Anatomy of a MAC address, BPDU, BID, and the 802.1q Ethernet frame Tag !!

As a network engineer you must have skimmed through millions of acronyms and abbreviations like MAC, IP, FTP, ….. and so on, they are un-countable :D. Sometimes these abbreviations mix them into a cocktail in my head, so Today I thought of re-visiting some of these abbreviations and concepts that I consider fairly important if you are considering to understand switching. So let’s start of by defining each one of these abbreviations.

Medium Access Control Adress  (MAC address):

Basically, A MAC address is a unique Identifier that is assigned to Network Interface Cards for communication on the network segment. MAC addresses are unique, they are burned into the network interface cards (Stored in the Network interface card hardware, for example: ROM). MAC addresses are 48 bits or 6 bytes.

As we can see from the figure, the first three bytes are assigned by the IEEE and they define the vendor.  So  you could copy the first three bytes and search into a database of vendors and for sure you will find your guy.
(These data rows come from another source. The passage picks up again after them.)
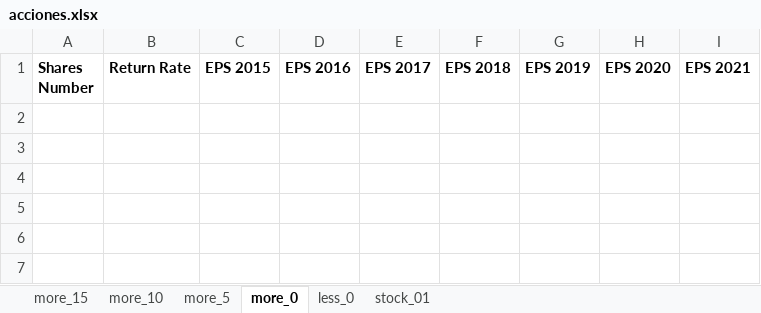
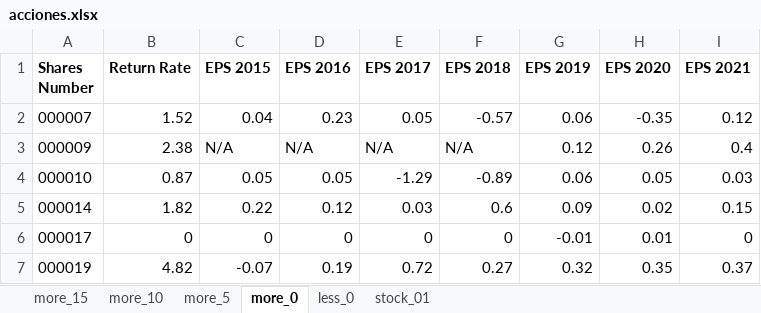
Before and after one commit to codificando12/app-buffetology, an Excel workbook: acciones.xlsx, sheet more_0, drawn as a sheet; values as stored, in another font and other column widths than the file's, no borders; the diff names each change by its address in the sheet, - before the commit and + after, or states it on an @@ line.

```diff
--- a/acciones.xlsx (sheet more_0)
+++ b/acciones.xlsx (sheet more_0)
+row 2: 000007 | 1.52 | 0.04 | 0.23 | 0.05 | -0.57 | 0.06 | -0.35 | 0.12
+row 3: 000009 | 2.38 | N/A | N/A | N/A | N/A | 0.12 | 0.26 | 0.4
+row 4: 000010 | 0.87 | 0.05 | 0.05 | -1.29 | -0.89 | 0.06 | 0.05 | 0.03
+row 5: 000014 | 1.82 | 0.22 | 0.12 | 0.03 | 0.6 | 0.09 | 0.02 | 0.15
+row 6: 000017 | 0 | 0 | 0 | 0 | 0 | -0.01 | 0.01 | 0
+row 7: 000019 | 4.82 | -0.07 | 0.19 | 0.72 | 0.27 | 0.32 | 0.35 | 0.37
```
Also changed, not shown: sheet more_5, sheet less_0, 1 other file.
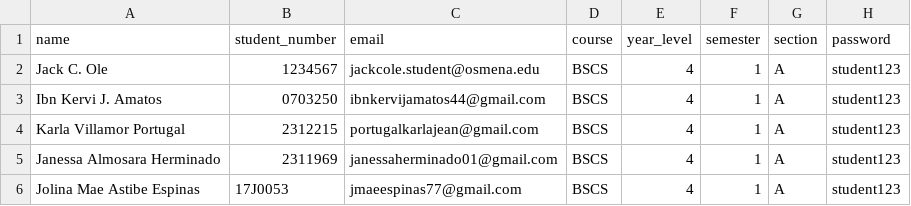
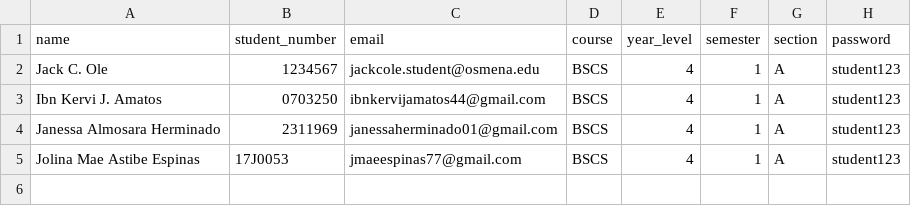
Before and after one commit to noone123-qeqwe/school-attendance, a CSV file: database/data/students.csv, drawn as a sheet; the diff names each change by its address in the sheet, - before the commit and + after, or states it on an @@ line.

Commit message:
Remove Karla Jean Villamor Portugal from the system
- Removed from students.csv seed data
- Removed parent (Rowena Portugal) from ParentSeeder and sync migration
- Added migration to remove student and parent from production database
- Updated UnifiedClassesAndScheduleTest to use Jack C. Ole instead
- Deleted debug_student_records.php (was specific to this student)

```diff
--- a/database/data/students.csv
+++ b/database/data/students.csv
-row 4: Karla Villamor Portugal | 2312215 | portugalkarlajean@gmail.com | BSCS | 4 | 1 | A | student123
```
Also changed, not shown: 4 other files.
Within those first three bytes you will find tow bits  the I/G and the G/L that could be assigned either 1 or 0. The I/G field means that this mac address could be for an Individual or for a Group, this means that it could be a unicast (for a single machine) or a (multi-cast/broadcast) for more than one machine. The other G/L  parameter basically means that this MAC address could be Globally administered ( Assigned to the NIC by the vendor) or Locally administered (Assigned to the device by the network administrator, which overrides the original values).

Bridge Protocol Data Units (BPDUs)

Before defining what is a BPDU, lets is first define what is the Spanning Tree Protocol (STP). Simply, the spanning tree protocol is a protocol that helps eliminate loops from our network and allowing for link redundancy without loop problems. The STP protocol uses  BPDUs to exchange protocol related information.

BPDUs are frames exchanged between bridges/switches  that include information that helps in deciding the Root bridge and the role of each switch port.

As we can see from the figure, the BPDU consists of many parameters, the first 4 parameters Identify the STP version, type and status. the second 4 parameters define the root and the cost to the root. And the last 4 parameters, determine how often the BPDUs are sent, for how long the info is retained and when to declare a root as not functioning.

One of the most Important parameters in the BPDU is the Bridge ID.

What is the Bridge ID ? 

A bridge ID is used for root bridge, Designated port elections.
The Original Bridge ID consisted of  Two parameters:

  • A 2 bytes Bridge Priority field.
  • A  6 bytes MAC address as described above

But, because of the different STP variants that might have multiple VLAN Instance, A new parameter is introduced, this parameter is the Extended System ID  which Identifies the VLAN instance that we are working with.

By adding these extra system ID parameters we divide the original 2 Bytes bridge priority into a 4 bits Bridge priority + a 12 bits VLAN ID.

The 802.1q Tag

As we know there is two types of trunk encapsulation:

  • Inter-Switch Link (ISL): This is a Cisco proprietary pre-standard method that encapsulates the whole Ethernet or the
    802.3 frame in a header that contains the VLAN information.
  • 802.1q: is an IEEE standard that simply a tag to the Ethernet or 802.3 frame, this Tag contains information about the VLANs.

The ISL version is deprecated and most probably no longer used. So, let’s have a closer look at the 802.1q Tag withing the Ethernet frame.
As we can see from the figure, the tag is inserted after the preamble, the DA and the SA. this tag consists of 4 parameters:

  • Tag Protocol ID : In that case we have 0x8100 which states that we are using 802.1q.
  • The 802.1p priority User priority or Class of Service (CoS) : this is used for applying QoS.
  • Canonical Format Indicator (CFI): A 1 bit field, if it has the value of 0 then is is in a canonical format and isused for Ethernet protocol. On the hand if this value is 1 then the frame is not in it’s canonical format and it could be used for Token Ring protocol, so it is backward comparable.
  • VLAN  ID: This identifies which the VLAN that this frame is advertised for.

I hope this helps,
Have a good day :).

Advertisements

3 thoughts on “Anatomy of a MAC address, BPDU, BID, and the 802.1q Ethernet frame Tag !!

Leave a Reply

Fill in your details below or click an icon to log in:

WordPress.com Logo

You are commenting using your WordPress.com account. Log Out / Change )

Twitter picture

You are commenting using your Twitter account. Log Out / Change )

Facebook photo

You are commenting using your Facebook account. Log Out / Change )

Google+ photo

You are commenting using your Google+ account. Log Out / Change )

Connecting to %s